Dear all, I am trying to decide if I should use RNA seq to answer my research question or not and am struggling to find a basic text which helps me to understand the function of it and its applicability. I have already searched for such a text but I just want to know if there is any point in me using rna seq (single cell) to determine the amount of a particular gene in my sample - we already know there is only a small population of these cells ie Th22 cells are a small subset of Th cells. I am trying to determine if the amount of these cells is greater in one type of patient with skin disease compared with another patient with a slightly different subtype of the disease.
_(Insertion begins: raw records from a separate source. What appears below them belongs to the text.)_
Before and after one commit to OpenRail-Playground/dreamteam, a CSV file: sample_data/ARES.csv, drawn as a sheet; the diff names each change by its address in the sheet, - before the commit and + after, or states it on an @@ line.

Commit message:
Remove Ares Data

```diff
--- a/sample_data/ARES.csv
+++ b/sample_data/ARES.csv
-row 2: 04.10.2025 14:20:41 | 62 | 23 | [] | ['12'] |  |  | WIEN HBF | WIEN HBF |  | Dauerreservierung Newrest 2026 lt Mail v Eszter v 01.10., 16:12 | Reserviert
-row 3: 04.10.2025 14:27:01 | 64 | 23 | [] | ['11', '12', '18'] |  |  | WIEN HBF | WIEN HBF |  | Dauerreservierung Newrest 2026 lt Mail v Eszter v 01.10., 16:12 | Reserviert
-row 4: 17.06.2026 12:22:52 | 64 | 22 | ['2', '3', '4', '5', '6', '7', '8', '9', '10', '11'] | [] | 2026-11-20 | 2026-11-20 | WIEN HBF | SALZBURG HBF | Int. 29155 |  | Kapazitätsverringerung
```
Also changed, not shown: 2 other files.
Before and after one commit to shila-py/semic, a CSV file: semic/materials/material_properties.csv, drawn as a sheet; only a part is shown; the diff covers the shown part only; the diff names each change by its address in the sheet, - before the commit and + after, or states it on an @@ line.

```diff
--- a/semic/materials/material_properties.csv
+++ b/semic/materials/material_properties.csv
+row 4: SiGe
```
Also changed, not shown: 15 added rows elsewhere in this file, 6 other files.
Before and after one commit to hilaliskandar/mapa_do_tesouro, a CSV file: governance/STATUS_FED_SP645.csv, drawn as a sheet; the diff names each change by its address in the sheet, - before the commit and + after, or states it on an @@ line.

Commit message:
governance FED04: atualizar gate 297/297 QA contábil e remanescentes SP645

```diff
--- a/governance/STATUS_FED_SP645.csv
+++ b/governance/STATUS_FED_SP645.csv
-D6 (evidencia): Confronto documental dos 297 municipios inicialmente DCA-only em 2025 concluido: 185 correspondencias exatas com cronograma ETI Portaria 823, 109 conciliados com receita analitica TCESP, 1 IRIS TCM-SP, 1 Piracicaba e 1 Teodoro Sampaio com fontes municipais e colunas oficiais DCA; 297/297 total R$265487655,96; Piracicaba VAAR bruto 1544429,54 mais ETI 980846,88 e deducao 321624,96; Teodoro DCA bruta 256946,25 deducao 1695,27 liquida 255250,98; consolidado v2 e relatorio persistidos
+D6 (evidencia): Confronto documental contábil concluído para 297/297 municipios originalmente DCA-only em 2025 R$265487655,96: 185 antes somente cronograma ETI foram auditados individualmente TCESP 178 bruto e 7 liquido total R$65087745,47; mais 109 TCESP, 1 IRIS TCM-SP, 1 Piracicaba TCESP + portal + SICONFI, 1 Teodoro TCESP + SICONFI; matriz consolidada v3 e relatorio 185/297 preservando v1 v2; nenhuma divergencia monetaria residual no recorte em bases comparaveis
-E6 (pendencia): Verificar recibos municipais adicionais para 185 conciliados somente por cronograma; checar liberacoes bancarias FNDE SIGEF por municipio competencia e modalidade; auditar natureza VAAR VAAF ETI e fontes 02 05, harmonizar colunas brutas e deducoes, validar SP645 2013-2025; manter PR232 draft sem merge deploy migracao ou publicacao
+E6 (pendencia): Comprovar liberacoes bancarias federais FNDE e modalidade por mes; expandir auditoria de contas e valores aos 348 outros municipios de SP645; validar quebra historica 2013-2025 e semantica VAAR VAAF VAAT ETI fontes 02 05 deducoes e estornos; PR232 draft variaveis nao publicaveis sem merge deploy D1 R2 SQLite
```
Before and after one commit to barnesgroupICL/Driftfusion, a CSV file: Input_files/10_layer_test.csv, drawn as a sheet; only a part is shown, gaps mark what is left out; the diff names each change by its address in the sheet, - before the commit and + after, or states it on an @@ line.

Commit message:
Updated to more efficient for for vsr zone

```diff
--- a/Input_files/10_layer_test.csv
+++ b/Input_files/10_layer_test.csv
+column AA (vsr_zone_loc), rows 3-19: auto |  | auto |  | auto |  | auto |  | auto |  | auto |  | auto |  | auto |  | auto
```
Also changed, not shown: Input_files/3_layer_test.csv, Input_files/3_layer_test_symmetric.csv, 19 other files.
Please could someone kindly recommend a text to help me to understand the basics of rna seq NOT the technical side of things but the basics of how it can be used in different scenarios. thanks very much for any help,

Fiona.

patients profile in immune studying • 663 views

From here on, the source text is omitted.